Last Sunday I went to Magnificat’s twentieth season opener, which was Marc-Antoine Charpentier’s La Descente d’Orphee aux Enfers. I had not previously been to St Mark’s Lutheran Church in San Francisco, which is a lovely small late-nineteenth-century building right off Van Ness Avenue, across one street from a Unitarian Church and across another street from St Mary’s Cathedral, forming a kind of triangle of presumptive holiness right near City Hall. The unseasonable and unpleasant heat continued and it was sweltering inside the church. I sat drenched in a pew before the concert, feeling we must already be approaching the infernal flames.

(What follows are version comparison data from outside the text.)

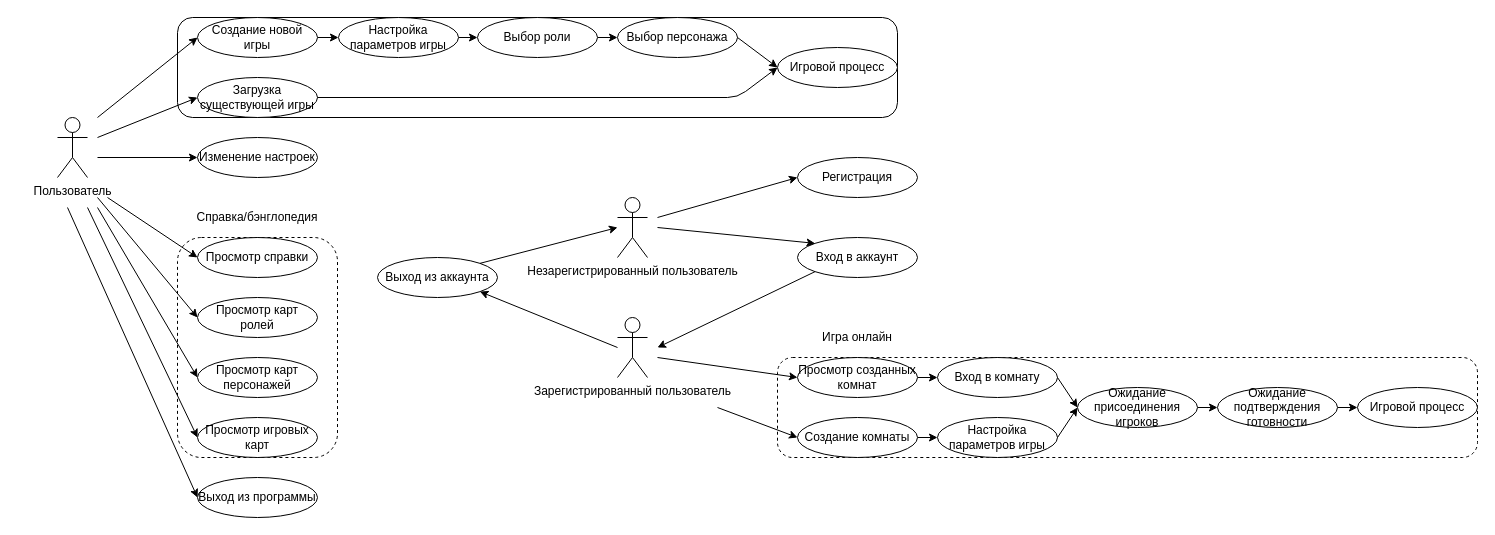
Earlier version of the draw.io diagram docs/Use case diagram.drawio (xex238/Bang). Source tidied: cells renumbered, new cells numbered last; positions are measured from the earlier drawing's top-left corner, leaving out a move shared by most shapes. Both pictures are drawn from the tidied source at 100%, with x=0, y=0 at pixel (57, 17).
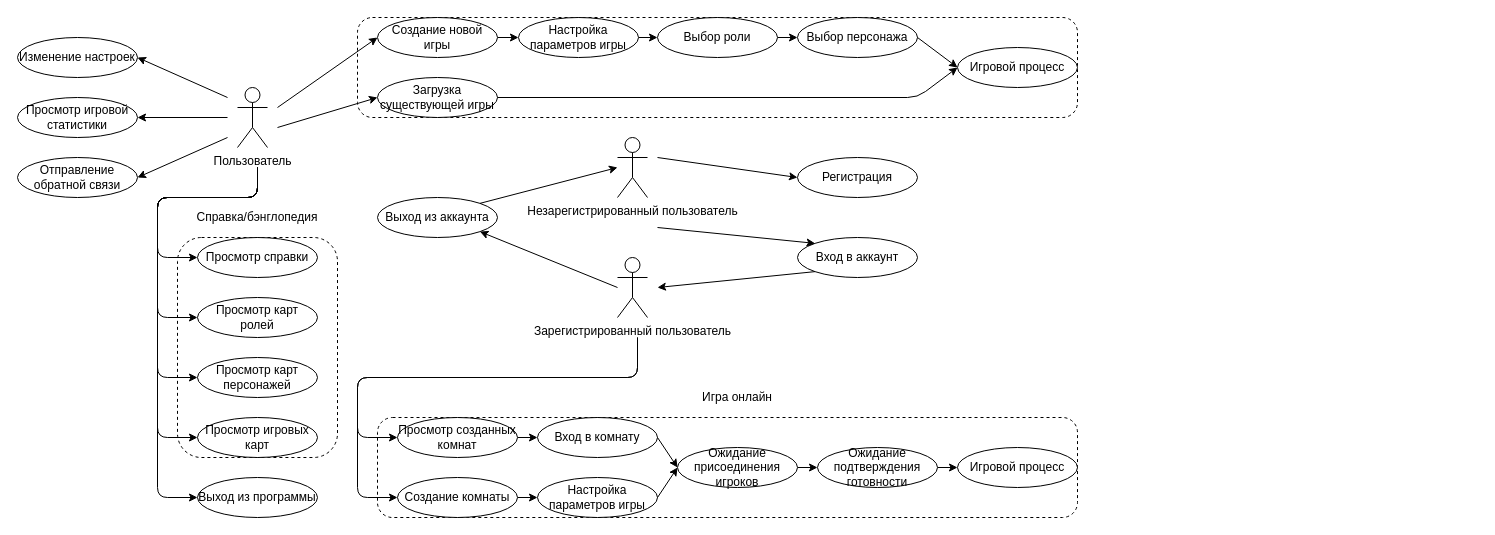
The same page after the edit.

Commit message (it also covers changes not shown here):
Update use case diagram

Добавлены новые пункты главного меню. Изменена структура диаграммы

Unchanged cells that the change refers to:
```xml
<mxCell id="5" value="Регистрация" style="ellipse;whiteSpace=wrap;html=1;" parent="1" vertex="1">
  <mxGeometry x="740" y="140" width="120" height="40" as="geometry" />
</mxCell>
<mxCell id="8" value="Вход в аккаунт" style="ellipse;whiteSpace=wrap;html=1;" parent="1" vertex="1">
  <mxGeometry x="740" y="220" width="120" height="40" as="geometry" />
</mxCell>
<mxCell id="10" value="Выход из программы" style="ellipse;whiteSpace=wrap;html=1;" parent="1" vertex="1">
  <mxGeometry x="140" y="460" width="120" height="40" as="geometry" />
</mxCell>
<mxCell id="25" value="Просмотр карт ролей" style="ellipse;whiteSpace=wrap;html=1;" parent="1" vertex="1">
  <mxGeometry x="140" y="280" width="120" height="40" as="geometry" />
</mxCell>
<mxCell id="26" value="&lt;span&gt;Просмотр карт персонажей&lt;/span&gt;" style="ellipse;whiteSpace=wrap;html=1;" parent="1" vertex="1">
  <mxGeometry x="140" y="340" width="120" height="40" as="geometry" />
</mxCell>
<mxCell id="27" value="Просмотр игровых карт" style="ellipse;whiteSpace=wrap;html=1;" parent="1" vertex="1">
  <mxGeometry x="140" y="400" width="120" height="40" as="geometry" />
</mxCell>
<mxCell id="28" value="Просмотр справки" style="ellipse;whiteSpace=wrap;html=1;" parent="1" vertex="1">
  <mxGeometry x="140" y="220" width="120" height="40" as="geometry" />
</mxCell>
```

Change to the diagram source:
```diff
@@
-    <mxCell id="2" style="rounded=1;whiteSpace=wrap;html=1;" parent="1" vertex="1">
-      <mxGeometry x="120" width="720" height="100" as="geometry" />
+    <mxCell id="2" style="rounded=1;whiteSpace=wrap;html=1;dashed=1;" parent="1" vertex="1">
+      <mxGeometry x="300" width="720" height="100" as="geometry" />
     </mxCell>
     <mxCell id="3" value="Зарегистрированный пользователь" style="shape=umlActor;verticalLabelPosition=bottom;verticalAlign=top;html=1;" parent="1" vertex="1">
-      <mxGeometry x="560" y="300" width="30" height="60" as="geometry" />
+      <mxGeometry x="560" y="240" width="30" height="60" as="geometry" />
     </mxCell>
     <mxCell id="4" value="Незарегистрированный пользователь" style="shape=umlActor;verticalLabelPosition=bottom;verticalAlign=top;html=1;" parent="1" vertex="1">
-      <mxGeometry x="560" y="180" width="30" height="60" as="geometry" />
+      <mxGeometry x="560" y="120" width="30" height="60" as="geometry" />
     </mxCell>
@@
     <mxCell id="6" style="endArrow=classic;html=1;entryX=0;entryY=0.5;entryDx=0;entryDy=0;" parent="1" edge="1" target="5">
       <mxGeometry relative="1" as="geometry">
-        <mxPoint x="600" y="200" as="sourcePoint" />
+        <mxPoint x="600" y="140" as="sourcePoint" />
       </mxGeometry>
     </mxCell>
     <mxCell id="7" value="Изменение настроек" style="ellipse;whiteSpace=wrap;html=1;" parent="1" vertex="1">
-      <mxGeometry x="140" y="120" width="120" height="40" as="geometry" />
+      <mxGeometry x="-40" y="20" width="120" height="40" as="geometry" />
     </mxCell>
@@
     <mxCell id="9" value="Выход из аккаунта" style="ellipse;whiteSpace=wrap;html=1;" parent="1" vertex="1">
-      <mxGeometry x="320" y="240" width="120" height="40" as="geometry" />
+      <mxGeometry x="320" y="180" width="120" height="40" as="geometry" />
     </mxCell>
@@
     <mxCell id="11" style="rounded=1;whiteSpace=wrap;html=1;dashed=1;" parent="1" vertex="1">
-      <mxGeometry x="720" y="340" width="700" height="100" as="geometry" />
+      <mxGeometry x="320" y="400" width="700" height="100" as="geometry" />
     </mxCell>
@@
     <mxCell id="13" value="Просмотр созданных комнат" style="ellipse;whiteSpace=wrap;html=1;" parent="1" vertex="1">
-      <mxGeometry x="740" y="340" width="120" height="40" as="geometry" />
+      <mxGeometry x="340" y="400" width="120" height="40" as="geometry" />
     </mxCell>
@@
     <mxCell id="15" value="Создание комнаты" style="ellipse;whiteSpace=wrap;html=1;" parent="1" vertex="1">
-      <mxGeometry x="740" y="400" width="120" height="40" as="geometry" />
+      <mxGeometry x="340" y="460" width="120" height="40" as="geometry" />
     </mxCell>
     <mxCell id="16" value="Пользователь" style="shape=umlActor;verticalLabelPosition=bottom;verticalAlign=top;html=1;" parent="1" vertex="1">
-      <mxGeometry y="100" width="30" height="60" as="geometry" />
+      <mxGeometry x="180" y="70" width="30" height="60" as="geometry" />
     </mxCell>
@@
     <mxCell id="18" style="endArrow=classic;html=1;entryX=1;entryY=1;entryDx=0;entryDy=0;" parent="1" edge="1" target="9">
       <mxGeometry relative="1" as="geometry">
-        <mxPoint x="560" y="330" as="sourcePoint" />
+        <mxPoint x="560" y="270" as="sourcePoint" />
       </mxGeometry>
     </mxCell>
     <mxCell id="19" style="endArrow=classic;html=1;exitX=0;exitY=1;exitDx=0;exitDy=0;" parent="1" edge="1" source="8">
       <mxGeometry relative="1" as="geometry">
-        <mxPoint x="600" y="330" as="targetPoint" />
+        <mxPoint x="600" y="270" as="targetPoint" />
       </mxGeometry>
     </mxCell>
     <mxCell id="20" style="endArrow=classic;html=1;exitX=1;exitY=0;exitDx=0;exitDy=0;" parent="1" edge="1" source="9">
       <mxGeometry relative="1" as="geometry">
-        <mxPoint x="560" y="210" as="targetPoint" />
+        <mxPoint x="560" y="150" as="targetPoint" />
       </mxGeometry>
     </mxCell>
     <mxCell id="21" value="Игра онлайн" style="text;html=1;strokeColor=none;fillColor=none;align=center;verticalAlign=middle;whiteSpace=wrap;rounded=0;" parent="1" vertex="1">
-      <mxGeometry x="720" y="310" width="160" height="20" as="geometry" />
+      <mxGeometry x="600" y="370" width="160" height="20" as="geometry" />
     </mxCell>
-    <mxCell id="22" style="endArrow=classic;html=1;entryX=0;entryY=0.5;entryDx=0;entryDy=0;" parent="1" edge="1" target="13">
-      <mxGeometry relative="1" as="geometry">
-        <mxPoint x="600" y="340" as="sourcePoint" />
-      </mxGeometry>
-    </mxCell>
-    <mxCell id="23" style="endArrow=classic;html=1;entryX=0;entryY=0.5;entryDx=0;entryDy=0;" parent="1" edge="1" target="15">
-      <mxGeometry relative="1" as="geometry">
-        <mxPoint x="660" y="390" as="sourcePoint" />
-      </mxGeometry>
-    </mxCell>
@@
     <mxCell id="30" value="Загрузка существующей игры" style="ellipse;whiteSpace=wrap;html=1;" parent="1" vertex="1">
-      <mxGeometry x="140" y="60" width="120" height="40" as="geometry" />
+      <mxGeometry x="320" y="60" width="120" height="40" as="geometry" />
     </mxCell>
@@
     <mxCell id="32" value="Создание новой игры" style="ellipse;whiteSpace=wrap;html=1;" parent="1" vertex="1">
-      <mxGeometry x="140" width="120" height="40" as="geometry" />
+      <mxGeometry x="320" width="120" height="40" as="geometry" />
     </mxCell>
@@
     <mxCell id="34" value="Настройка параметров игры" style="ellipse;whiteSpace=wrap;html=1;" parent="1" vertex="1">
-      <mxGeometry x="281" width="120" height="40" as="geometry" />
+      <mxGeometry x="461" width="120" height="40" as="geometry" />
     </mxCell>
@@
     <mxCell id="36" value="Выбор роли" style="ellipse;whiteSpace=wrap;html=1;" parent="1" vertex="1">
-      <mxGeometry x="420" width="120" height="40" as="geometry" />
+      <mxGeometry x="600" width="120" height="40" as="geometry" />
     </mxCell>
     <mxCell id="37" value="Выбор персонажа" style="ellipse;whiteSpace=wrap;html=1;" parent="1" vertex="1">
-      <mxGeometry x="560" width="120" height="40" as="geometry" />
+      <mxGeometry x="740" width="120" height="40" as="geometry" />
     </mxCell>
     <mxCell id="38" value="Игровой процесс" style="ellipse;whiteSpace=wrap;html=1;" parent="1" vertex="1">
-      <mxGeometry x="720" y="30" width="120" height="40" as="geometry" />
+      <mxGeometry x="900" y="30" width="120" height="40" as="geometry" />
     </mxCell>
     <mxCell id="39" style="endArrow=classic;html=1;entryX=0;entryY=0.5;entryDx=0;entryDy=0;" parent="1" edge="1" target="32">
       <mxGeometry relative="1" as="geometry">
-        <mxPoint x="40" y="100" as="sourcePoint" />
+        <mxPoint x="220" y="90" as="sourcePoint" />
       </mxGeometry>
     </mxCell>
     <mxCell id="40" style="endArrow=classic;html=1;entryX=0;entryY=0.5;entryDx=0;entryDy=0;" parent="1" edge="1" target="30">
       <mxGeometry relative="1" as="geometry">
-        <mxPoint x="40" y="120" as="sourcePoint" />
+        <mxPoint x="220" y="110" as="sourcePoint" />
       </mxGeometry>
     </mxCell>
     <mxCell id="41" style="endArrow=classic;html=1;entryX=0;entryY=0.5;entryDx=0;entryDy=0;exitX=1;exitY=0.5;exitDx=0;exitDy=0;" parent="1" edge="1" source="30" target="38">
       <mxGeometry relative="1" as="geometry">
         <Array as="points">
-          <mxPoint x="680" y="80" />
+          <mxPoint x="860" y="80" />
         </Array>
       </mxGeometry>
     </mxCell>
@@
-    <mxCell id="43" style="endArrow=classic;html=1;entryX=0;entryY=0.5;entryDx=0;entryDy=0;" parent="1" edge="1" target="7">
-      <mxGeometry relative="1" as="geometry">
-        <mxPoint x="40" y="140" as="sourcePoint" />
-      </mxGeometry>
-    </mxCell>
-    <mxCell id="44" style="endArrow=classic;html=1;entryX=0;entryY=0.5;entryDx=0;entryDy=0;" parent="1" edge="1" target="28">
-      <mxGeometry relative="1" as="geometry">
-        <mxPoint x="50" y="180" as="sourcePoint" />
-      </mxGeometry>
-    </mxCell>
-    <mxCell id="45" style="endArrow=classic;html=1;entryX=0;entryY=0.5;entryDx=0;entryDy=0;" parent="1" edge="1" target="25">
-      <mxGeometry relative="1" as="geometry">
-        <mxPoint x="40" y="180" as="sourcePoint" />
-      </mxGeometry>
-    </mxCell>
-    <mxCell id="46" style="endArrow=classic;html=1;entryX=0;entryY=0.5;entryDx=0;entryDy=0;" parent="1" edge="1" target="26">
-      <mxGeometry relative="1" as="geometry">
-        <mxPoint x="40" y="190" as="sourcePoint" />
-      </mxGeometry>
-    </mxCell>
-    <mxCell id="47" style="endArrow=classic;html=1;entryX=0;entryY=0.5;entryDx=0;entryDy=0;" parent="1" edge="1" target="27">
-      <mxGeometry relative="1" as="geometry">
-        <mxPoint x="30" y="190" as="sourcePoint" />
-      </mxGeometry>
-    </mxCell>
-    <mxCell id="48" style="endArrow=classic;html=1;entryX=0;entryY=0.5;entryDx=0;entryDy=0;" parent="1" edge="1" target="10">
-      <mxGeometry relative="1" as="geometry">
-        <mxPoint x="10" y="190" as="sourcePoint" />
-      </mxGeometry>
-    </mxCell>
     <mxCell id="49" value="Настройка параметров игры" style="ellipse;whiteSpace=wrap;html=1;" parent="1" vertex="1">
-      <mxGeometry x="880" y="400" width="120" height="40" as="geometry" />
+      <mxGeometry x="480" y="460" width="120" height="40" as="geometry" />
     </mxCell>
@@
     <mxCell id="51" value="Ожидание присоединения игроков" style="ellipse;whiteSpace=wrap;html=1;" parent="1" vertex="1">
-      <mxGeometry x="1020" y="370" width="120" height="40" as="geometry" />
+      <mxGeometry x="620" y="430" width="120" height="40" as="geometry" />
     </mxCell>
@@
     <mxCell id="53" value="Ожидание подтверждения готовности" style="ellipse;whiteSpace=wrap;html=1;" parent="1" vertex="1">
-      <mxGeometry x="1160" y="370" width="120" height="40" as="geometry" />
+      <mxGeometry x="760" y="430" width="120" height="40" as="geometry" />
     </mxCell>
     <mxCell id="54" value="Вход в комнату" style="ellipse;whiteSpace=wrap;html=1;" parent="1" vertex="1">
-      <mxGeometry x="880" y="340" width="120" height="40" as="geometry" />
+      <mxGeometry x="480" y="400" width="120" height="40" as="geometry" />
     </mxCell>
     <mxCell id="55" value="Игровой процесс" style="ellipse;whiteSpace=wrap;html=1;" parent="1" vertex="1">
-      <mxGeometry x="1300" y="370" width="120" height="40" as="geometry" />
+      <mxGeometry x="900" y="430" width="120" height="40" as="geometry" />
     </mxCell>
@@
+    <mxCell id="58" value="Просмотр игровой статистики" style="ellipse;whiteSpace=wrap;html=1;" parent="1" vertex="1">
+      <mxGeometry x="-40" y="80" width="120" height="40" as="geometry" />
+    </mxCell>
+    <mxCell id="59" value="Отправление обратной связи" style="ellipse;whiteSpace=wrap;html=1;" parent="1" vertex="1">
+      <mxGeometry x="-40" y="140" width="120" height="40" as="geometry" />
+    </mxCell>
+    <mxCell id="60" style="endArrow=classic;html=1;entryX=1;entryY=0.5;entryDx=0;entryDy=0;" parent="1" edge="1" target="7">
+      <mxGeometry relative="1" as="geometry">
+        <mxPoint x="170" y="80" as="sourcePoint" />
+      </mxGeometry>
+    </mxCell>
+    <mxCell id="61" style="endArrow=classic;html=1;entryX=1;entryY=0.5;entryDx=0;entryDy=0;" parent="1" edge="1" target="58">
+      <mxGeometry relative="1" as="geometry">
+        <mxPoint x="170" y="100" as="sourcePoint" />
+      </mxGeometry>
+    </mxCell>
+    <mxCell id="62" style="endArrow=classic;html=1;entryX=1;entryY=0.5;entryDx=0;entryDy=0;" parent="1" edge="1" target="59">
+      <mxGeometry relative="1" as="geometry">
+        <mxPoint x="170" y="120" as="sourcePoint" />
+      </mxGeometry>
+    </mxCell>
+    <mxCell id="63" style="endArrow=classic;html=1;entryX=0;entryY=0.5;entryDx=0;entryDy=0;" parent="1" edge="1" target="28">
+      <mxGeometry relative="1" as="geometry">
+        <mxPoint x="200" y="150" as="sourcePoint" />
+        <Array as="points">
+          <mxPoint x="200" y="180" />
+          <mxPoint x="100" y="180" />
+          <mxPoint x="100" y="240" />
+        </Array>
+      </mxGeometry>
+    </mxCell>
+    <mxCell id="64" style="endArrow=classic;html=1;entryX=0;entryY=0.5;entryDx=0;entryDy=0;" parent="1" edge="1" target="25">
+      <mxGeometry relative="1" as="geometry">
+        <mxPoint x="200" y="150" as="sourcePoint" />
+        <Array as="points">
+          <mxPoint x="200" y="180" />
+          <mxPoint x="100" y="180" />
+          <mxPoint x="100" y="300" />
+        </Array>
+      </mxGeometry>
+    </mxCell>
+    <mxCell id="65" style="endArrow=classic;html=1;entryX=0;entryY=0.5;entryDx=0;entryDy=0;" parent="1" edge="1" target="26">
+      <mxGeometry relative="1" as="geometry">
+        <mxPoint x="200" y="150" as="sourcePoint" />
+        <Array as="points">
+          <mxPoint x="200" y="180" />
+          <mxPoint x="100" y="180" />
+          <mxPoint x="100" y="360" />
+        </Array>
+      </mxGeometry>
+    </mxCell>
+    <mxCell id="66" style="endArrow=classic;html=1;entryX=0;entryY=0.5;entryDx=0;entryDy=0;" parent="1" edge="1" target="27">
+      <mxGeometry relative="1" as="geometry">
+        <mxPoint x="200" y="150" as="sourcePoint" />
+        <Array as="points">
+          <mxPoint x="200" y="180" />
+          <mxPoint x="100" y="180" />
+          <mxPoint x="100" y="420" />
+        </Array>
+      </mxGeometry>
+    </mxCell>
+    <mxCell id="67" style="endArrow=classic;html=1;entryX=0;entryY=0.5;entryDx=0;entryDy=0;" parent="1" edge="1" target="10">
+      <mxGeometry relative="1" as="geometry">
+        <mxPoint x="200" y="150" as="sourcePoint" />
+        <Array as="points">
+          <mxPoint x="200" y="180" />
+          <mxPoint x="100" y="180" />
+          <mxPoint x="100" y="480" />
+        </Array>
+      </mxGeometry>
+    </mxCell>
+    <mxCell id="68" style="endArrow=classic;html=1;entryX=0;entryY=0.5;entryDx=0;entryDy=0;" parent="1" edge="1" target="13">
+      <mxGeometry relative="1" as="geometry">
+        <mxPoint x="580" y="320" as="sourcePoint" />
+        <Array as="points">
+          <mxPoint x="580" y="360" />
+          <mxPoint x="300" y="360" />
+          <mxPoint x="300" y="420" />
+        </Array>
+      </mxGeometry>
+    </mxCell>
+    <mxCell id="69" style="endArrow=classic;html=1;entryX=0;entryY=0.5;entryDx=0;entryDy=0;" parent="1" edge="1" target="15">
+      <mxGeometry relative="1" as="geometry">
+        <mxPoint x="580" y="320" as="sourcePoint" />
+        <Array as="points">
+          <mxPoint x="580" y="360" />
+          <mxPoint x="300" y="360" />
+          <mxPoint x="300" y="480" />
+        </Array>
+      </mxGeometry>
+    </mxCell>
```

I could have sat up in the reserved seat for subscribers (Magnificat has a very exciting-looking season coming up, hence the subscription) but there was a talk going on when I entered and it was difficult to find a place after that was over, so I ended up on the center aisle about half-way back. The audience was a little odd – I mean, not in the “early music odd” way, which is kind of endearing and delightful, though those people were there too; I mean, some idiots actually brought a toddler, and there was an unusual amount of whispering for a small audience at a concert of specialized repertory. The woman behind me started whispering very loudly as soon as the music started. I turned around to glare and she promptly moved to the other end of the pew, followed by her husband. She did stop whispering, though; I know because I still could have heard her from where I was. Why would anyone talk during such rare and entrancing music?
I had only heard Magnificat once before, at their puppet opera presentation of Caccini’s La Liberazione di Ruggiero dall’Isola d’Alcina, and, dumb-ass audience members aside, this was a beautiful concert and a wonderful way to spend a late October afternoon, with the sun descending through the stained-glass windows as Orphee descended to Hell.
Charpentier’s work is (possibly) unfinished, stopping after Pluto allows Orpheus to take Eurydice back to earth but before he loses her again by breaking Pluto’s one injunction, that he not turn to look at her. This version therefore concludes with a chorus of spirits begging Orphee to stay in Hell, delighting them and forever enchanting them out of their suffering. So it’s sort of a pagan equivalent to the odes to St Cecilia celebrating the powers of music that were popular during the baroque. The surprisingly large cast was solidly excellent, with the standout being, appropriately enough, tenor Aaron Sheehan’s plangent and virile Orphee.